, MOGADISHU, Dec 9 – UN chief Ban Ki-moon urged Somalia’s Al Qaeda-linked insurgents to end violence during a surprise visit Friday to war-torn Mogadishu, where he arrived wearing a bullet-proof jacket.
Flanked by a guard wearing a white UN helmet, Ban was welcomed at the airport by Prime Minister Abdiweli Mohamed Ali on the first visit by a UN chief to Mogadishu, often described as the world’s most dangerous city, in alsmost two decades.
“We call on the opposition armed group Al-Shebab to stop violence and participate in the peace process in the country,” Ban told reporters here after meeting Somalia’s transitional leadership.
After making a brief visit to the African Union mission (AMISOM) at its airport base, AU forces escorted him through the bombed-out city to the presidential palace.
“Security is tightened and everything is under control,” Mohamed Abdirahman Ali, a Somali government security official, said.
He said his visit was the first to Mogadishu since 1993, when the world body still had a large Somalia peacekeeping force, whose deployment was considered a debacle and left a lasting trauma among Western military planners.
Somali President Sharif Sheikh Ahmed, who had earlier been reported to be out of the country, said the visit “encourages peace and development” and “demonstrates how security has improved in Mogadishu.”
The city has nonetheless seen an increase in grenade and roadside bomb attacks since Shebab abandoned fixed positions there in August and switched to guerrilla tactics against the Western-backed government.
But Ban’s visit also comes at a time when pressure is growing on the Shebab, as pro-government Somali forces are now backed not just by AMISOM in Mogadishu, but also by Kenyan troops in the south and Ethiopian soldiers in the West.
The most high-profile visits to Mogadishu recently were by Turkish Prime Minister Recep Tayyip Erdogan in August and by Ugandan President Yoweri Museveni, who last year became the first foreign head of state to travel to the Somali capital since the country’s civil war began in 1991.
Museveni’s troops form the backbone of the 9,700-strong AMISOM, which has allowed Sharif’s weak Transitional Federal Government to survive but has failed to stamp out the Shebab-led insurgency.
The other half of the contingent is provided by Burundi but Ban, speaking in Nairobi on Thursday, welcomed Kenya’s plans to “re-hat” its military intervention in the south and bring the troops under AMISOM command.
Kenya’s contribution would help bring the force to its full authorised capacity of 12,000.
Nairobi unilaterally sent troops across its border with southern Somalia in October in what it said was a move to contain attacks by the Shebab, whom it blamed for a spate of kidnappings that have dealt to a blow to Kenyan tourism.
Next year is set to mark the end of what will by then be an eight-year Somali transitional administration that has failed to fulfil most of its key objectives.
Ban said the UN’s political office for Somalia, which has so far been operating out of Nairobi, would open in Mogadishu next month.

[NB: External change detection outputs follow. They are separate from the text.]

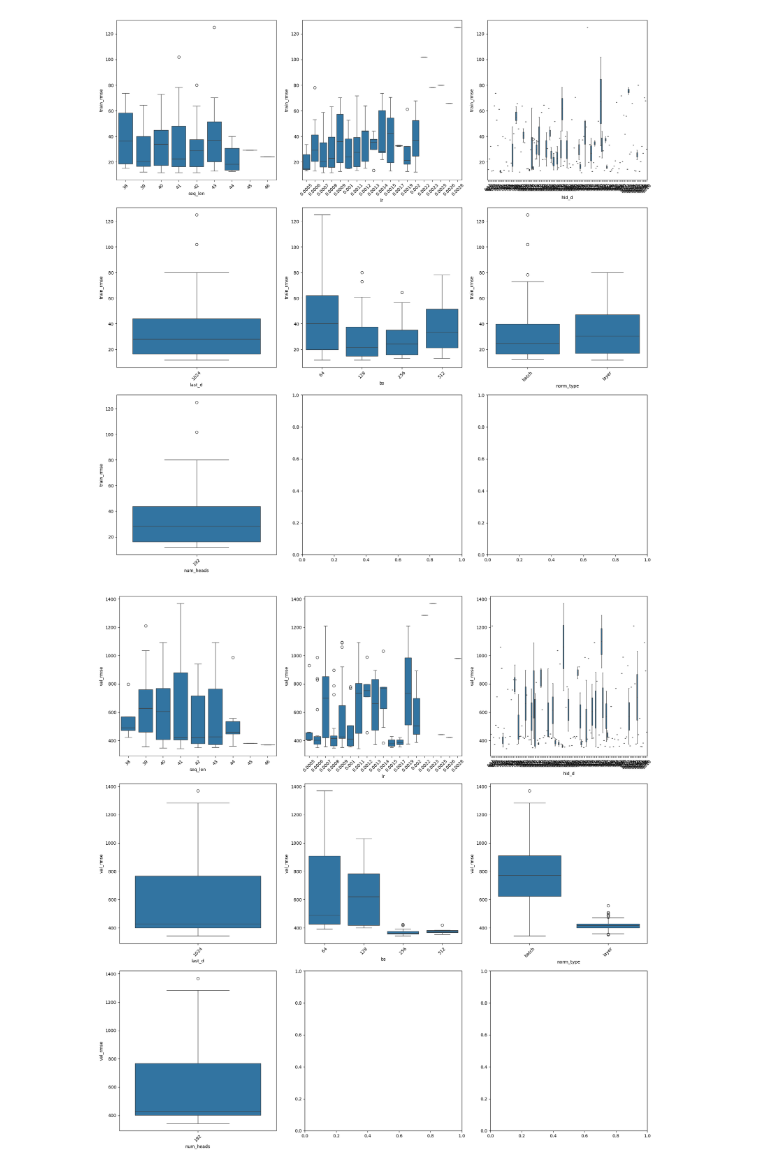
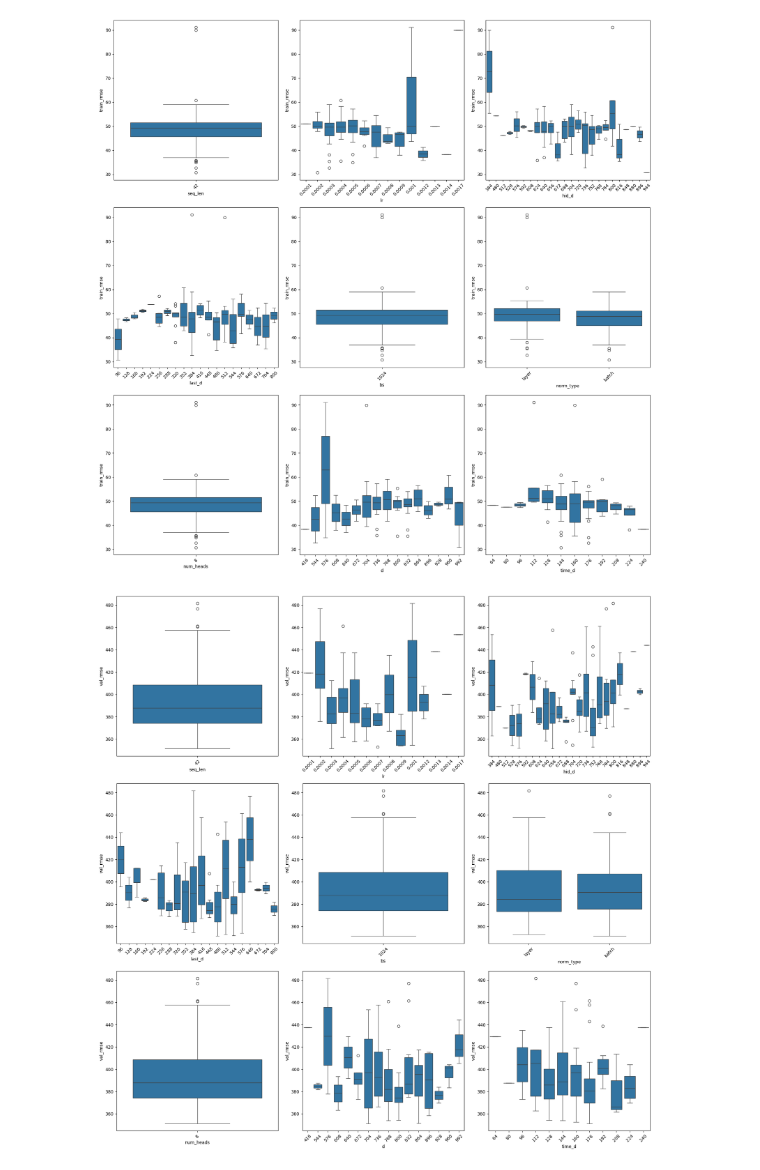
Before and after one commit to Pein2017/Wind-Power-Prediction, a Jupyter notebook: results_analysis/metrics_settings_analysis.ipynb, the cells around one changed output. Saved outputs shown, nothing was run; the diff lists cells and outputs as text; code cells hidden in the pictures.

```diff
--- a/results_analysis/metrics_settings_analysis.ipynb
+++ b/results_analysis/metrics_settings_analysis.ipynb
@@ -5,20 +5,20 @@ import numpy as np
 import matplotlib.pyplot as plt
 import seaborn as sns
 # %%
-time_folder = "24-08-10-v6"
+time_folder = "24-08-12"
 base_folder = "/data3/lsf/Pein/Power-Prediction/res_output/"
 
 path = base_folder + time_folder + "_result/" + time_folder + "-joined_metrics.csv"
 df = pd.read_csv(path)
 
 # Truncate values larger than 3000 to be 3000
-clip_value = 30
+clip_value = 1000
 df["train_rmse"] = df["train_rmse"].clip(upper=clip_value)
 df["val_rmse"] = df["val_rmse"].clip(upper=clip_value)
 df["test_rmse"] = df["test_rmse"].clip(upper=clip_value)
 
 # Display the first few rows of the dataframe
-print(df.head())
+print(df.columns)
 
 # remove those rows where the val_rmse and test_rmse are larger than 1000
 # df = df[df["val_rmse"] <= 1000]
@@ -100,7 +96,7 @@ def plot_rmse_effects(df, x, y=['train_rmse', 'val_rmse', 'test_rmse']):
         plt.tight_layout()
         plt.show()
 # %%
-plot_rmse_effects(df, x=["seq_len", "lr", "hid_d", "last_d", "bs","norm_type","num_heads"])
+plot_rmse_effects(df, x=["seq_len", "lr", "hid_d", "last_d", "bs","norm_type","num_heads","d",'time_d'])
 # %% [output]
-[figure, old version]
+[figure, new version]
-[figure, old version]
+[figure, new version]
```
Also changed, not shown: parts of 5 cells of this notebook, 32 other files.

“The UN will also open its political office in Mogadishu in January next year,” he said.
The transitional Somali government was formed in neighbouring Kenya in 2004 with a five-year mandate to reconcile the conflict-shattered country, write a new constitution and hold elections.
While the UN has so far resisted calls by the African Union to take over peace operations in Mogadishu and the rest of the country, it has continued to deliver humanitarian services, despite security concerns.
The Horn of Africa was hit this year by its worst drought in decades and the UN has described Somalia as facing the world’s most severe humanitarian crisis, putting a quarter of a million people at risk of starvation.
The UN refugee agency said in November that an estimated 330,000 Somalis have fled drought and conflict in their homeland since January alone for neighbouring states including Kenya, Ethiopia, Yemen and Djibouti.